Last year everyone lined up to talk about luxury. There were premium handsets, luxury watches, talk of quality materials, jewellery grade polishing, lessons learnt from watch makers.
In 2016, the biggest launches were set on a plane of VR. We've been saying it's the year of VR and the mobile community agrees. Samsung broadcast its Unpacked event in 360 video, and had Gear VR headsets for the entire audience to lose themselves in.
LG launched a new handset, but packing a 360 video camera and a new VR headset, there's plenty to distract you from the smartphones. Alcatel launched its new Idol 4, using the packaging as a VR headset and just about every other announcement is set in the context of VR.
Walking the halls of the Barcelona trade show, VR is creeping into every edifice of this event. HTC's stand gives little space to its muted smartphone refresh, but gives plenty of play space to HTC Vive.
Announcing the price and confirming that the final consumer version of HTC Vive is ready has stirred more passions than many recent smartphone launches.
Samsung has done the same, setting up a VR rollercoaster to herd attendees through the Gear VR experience. Even chipset manufacturers, like Qualcomm, are talking about how Snapdragon 820 will power a great VR experience in your smartphone.
If you're interested in 5G - also a topic of the show - then the message is that 5G will enable live 360 video streaming through your VR headset. Mark Zuckerberg took to the stage, delivering his Mobile World Congress keynote to say just that, while also (now iconically) walking into Samsung's Unpacked event while the audience with distracted wearing VR headsets.
While virtual reality is an exciting evolution of mobile technology, there's a small insurgent movement, gossiping around the show floor, suggesting that VR is just the latest vessel to try to sell smartphones.
Just as 3D TV was "the next big thing" a few years ago, VR is being treated with the same caution by some. LG's launch of a VR camera and headset springs from wanting to make its smartphones fun again, and Samsung's proclivities towards Gear VR may spring from the fact that its 2016 flagships are very closely related to its 2015 offering.

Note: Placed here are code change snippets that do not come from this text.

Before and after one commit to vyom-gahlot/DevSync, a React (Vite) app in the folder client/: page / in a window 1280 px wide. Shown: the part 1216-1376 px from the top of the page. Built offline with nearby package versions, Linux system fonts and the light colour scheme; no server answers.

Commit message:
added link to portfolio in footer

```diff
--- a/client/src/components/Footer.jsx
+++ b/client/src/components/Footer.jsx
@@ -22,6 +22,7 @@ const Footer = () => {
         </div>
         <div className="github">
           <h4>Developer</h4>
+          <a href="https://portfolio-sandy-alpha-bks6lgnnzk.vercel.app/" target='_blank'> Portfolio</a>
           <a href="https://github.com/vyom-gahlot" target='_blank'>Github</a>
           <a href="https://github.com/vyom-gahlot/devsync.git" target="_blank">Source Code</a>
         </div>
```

Whatever the future holds for VR, and it's sure to be a busy future in 2016, it's the talk of Mobile World Congress, and it's likely to seep into all aspects of technology this year. Consider yourself warned.